- Drive process improvement and make statistically based decisions
- Measure business results with a level of reliance
- Prepare for uncertainty
- Combine high returns and benefits in the short, medium and long-term
- Remove waste, defects and errors.
“Six Sigma can be used to effectively address serious chronic business issues,” says Dr. Michèle Boulanger, President of JISC-Statistics and co-chair of the subcommittee that developed the standard, “Organizations can deploy Six Sigma projects to increase customer satisfaction and become more competitive.”
“Although Six Sigma has existed for some time, bringing its best practice together under an ISO standard helps solidify and consolidate the methodology. The ISO brand is respected and recognized worldwide, and thus provides an added layer of confidence.
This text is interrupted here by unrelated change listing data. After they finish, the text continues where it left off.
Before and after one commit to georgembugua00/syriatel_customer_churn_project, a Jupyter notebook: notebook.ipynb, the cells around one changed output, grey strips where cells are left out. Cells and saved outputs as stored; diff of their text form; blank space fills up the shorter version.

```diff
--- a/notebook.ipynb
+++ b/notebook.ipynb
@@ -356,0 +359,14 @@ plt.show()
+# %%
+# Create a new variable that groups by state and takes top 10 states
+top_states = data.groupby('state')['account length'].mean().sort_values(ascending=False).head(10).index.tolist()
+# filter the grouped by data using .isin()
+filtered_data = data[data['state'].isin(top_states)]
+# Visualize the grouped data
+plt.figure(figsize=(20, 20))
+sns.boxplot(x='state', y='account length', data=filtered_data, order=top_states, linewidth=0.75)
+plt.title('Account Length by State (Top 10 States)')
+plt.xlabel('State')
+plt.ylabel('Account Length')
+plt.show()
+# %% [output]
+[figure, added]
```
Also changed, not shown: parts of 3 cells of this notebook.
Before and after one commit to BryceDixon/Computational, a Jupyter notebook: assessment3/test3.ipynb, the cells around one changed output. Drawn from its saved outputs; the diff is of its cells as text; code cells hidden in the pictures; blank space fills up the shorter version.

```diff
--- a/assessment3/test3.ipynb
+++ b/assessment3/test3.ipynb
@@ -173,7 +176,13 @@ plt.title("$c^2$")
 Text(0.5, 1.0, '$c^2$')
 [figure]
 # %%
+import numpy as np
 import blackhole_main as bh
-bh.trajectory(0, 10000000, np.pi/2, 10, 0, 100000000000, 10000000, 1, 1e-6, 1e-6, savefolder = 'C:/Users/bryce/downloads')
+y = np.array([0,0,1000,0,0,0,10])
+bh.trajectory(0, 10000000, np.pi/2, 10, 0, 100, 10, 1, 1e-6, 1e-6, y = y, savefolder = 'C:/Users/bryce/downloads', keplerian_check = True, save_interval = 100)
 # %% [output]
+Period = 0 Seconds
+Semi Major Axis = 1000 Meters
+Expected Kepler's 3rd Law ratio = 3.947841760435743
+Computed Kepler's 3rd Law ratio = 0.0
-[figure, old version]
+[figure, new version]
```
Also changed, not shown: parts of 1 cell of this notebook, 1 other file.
Moreover, publication of Six Sigma methodology in an ISO standard will boost international uptake of the methodology in a coherent form, reduce fragmentation, and provide users with harmonized best practice,” concluded Dr. Boulanger.
Six Sigma projects follow a defined sequence of steps with quantified goals and financial targets (cost reduction and/or profit increase), and rely on statistical tools to deal with uncertainty. Implementation involves the establishment of an infrastructure with specific roles and responsibilities (e.g. black or green belts). The new standard, ISO 13053:2011, Quantitative methods in process improvement – Six Sigma, deals exclusively with the application of Six Sigma to ameliorate existing processes and is published in the following two parts:
- Part 1: DMAIC methodology, describes the five-phased methodology DMAIC (Define, Measure, Analyse, Improve and Control), and recommends best practice, including on the roles, expertise and training of personnel involved in such projects.
- Part 2: Tools and techniques, describes tools and techniques, illustrated by factsheets, to be used at each phase of the DMAIC approach.
Both documents can be applied to all sectors and organizations.
ISO 13053 Part 1 and Part 2 were compiled by technical committee ISO/TC 69, Applications of statistical methods, subcommittee SC 7, Application of statistical and related techniques for the implementation of Six Sigma.
ISO 13053-1:2011, Quantitative methods in process improvement – Six Sigma – Part 1: DMAIC methodology, and ISO 13053-2:2011, Quantitative methods in process improvement – Six Sigma – Part 2: Tools and techniques, is available from ISO national member institutes (see the complete list with contact details). It may also be obtained directly from the ISO Central Secretariat, price 124 and 150 Swiss francs respectively through the ISO Store or by contacting the Marketing, Communication & Information department (see right-hand column).
(1) Six Sigma is a trademark of Motorola, Inc.
(2) In statistics, this figure corresponds to plus or minus six standard deviations from a shifted target.
- Applications of statistical and related techniques for the implementation of Six Sigma